Gangs are more than the graffiti on the wall.
Gangs are a culture of drugs and alcohol, violence, intimidation and retaliation.
That’s what Det. Shannon Todd and Det. Lisa Schwerin of the Newark Police Department’s Special Enforcement Team taught the Citizen Police Academy last Wednesday.
The Special Enforcement Team’s main focus is to suppress gangs and narcotics.
So what kinds of gangs are there in Newark?
The most active gangs in Newark, much like the rest of the Tri-City, are Norteno gangs that associate with the color red and the number 14.
There are two sets of Norteno gangs in town: Young Newark Locos and Crazy Newark Pitz (CNP). Most Norteno gang members are Hispanic, but it is not uncommon to see someone of a different race in a Norteno gang.
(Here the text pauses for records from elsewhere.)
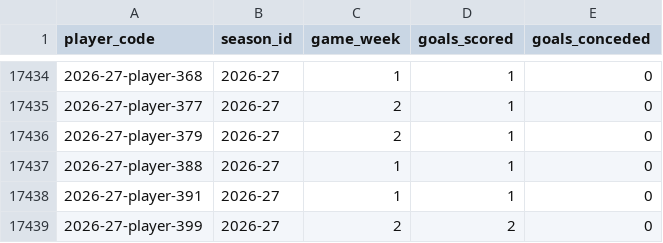
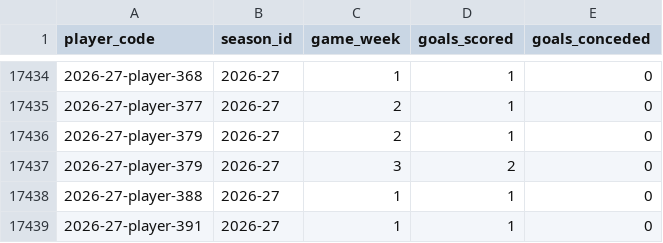
Before and after one commit to ThomasAllan/Select-Fantasy-Football-Auction, a CSV file: data/goals.csv, drawn as a sheet; only a part is shown, gaps mark what is left out; the shorter side is filled out with more unchanged rows.

```diff
--- a/data/goals.csv
+++ b/data/goals.csv
@@ -17436,2 +17436,3 @@ player_code,season_id,game_week,goals_scored,goals_conceded
 2026-27-player-379,2026-27,2,1,0
+2026-27-player-379,2026-27,3,2,0
 2026-27-player-388,2026-27,1,1,0
```
Also changed, not shown: data/best_gameweeks.csv, data/seasons.csv, 2 other files.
Some Sureno gangs are in the Tri-City, particularly in Fremont. Some known sets are the Psycho Wicked Surenas, an all-girl gang, and the Surenos Pocos Locos. Surenos associate with the color blue and the number 13.
The rivalry between the Sureno and Nortenos stems back to prison days when southerners (or Surenos) formed the Mexican Mafia. To retaliate, the northerners (or Nortenos) formed Nuestra Familia, which means "Our Family" in Spanish.
Bakersfield is the general line between the territories of the Surenos and Nortenos. Most Hispanic gangs from Northern California are thus associated with Nortenos while gangs south of Bakersfield are more likely to be Sureno gangs, officers said.
There are many reasons behind why people join gangs. Some possible reasons are learning disabilities, school failure and truancy, having no involvement in positive activities outside of school, having friends or peers who are delinquent, involvement in petty theft and behavioral disorders at a young age and coming from a low-income home.
Officers said that parents play the most “pivotal role” in keeping children away from gangs and that support from families, schools and police is needed to deal with gang issues.
Gang members often listen to gang-influenced music and watch gang-related videos and movies, and officers urge parents to look for these kinds of signs if gang activity is expected.
The community can get involved is by removing or reporting graffiti. Volunteers with the Graffiti Abatement team are often known for getting rid of the writings on the walls. Email firstname.lastname@example.org to learn how you can join their efforts.
Police also encourage residents to report suspicious activities, suspicious people loitering and questionable activities, particularly in parks such asand parks.
To report problems, call 510-578-4237. Anonymous tips can be called into the police department’s Anonymous Tip Hotline can call 510-578-4965.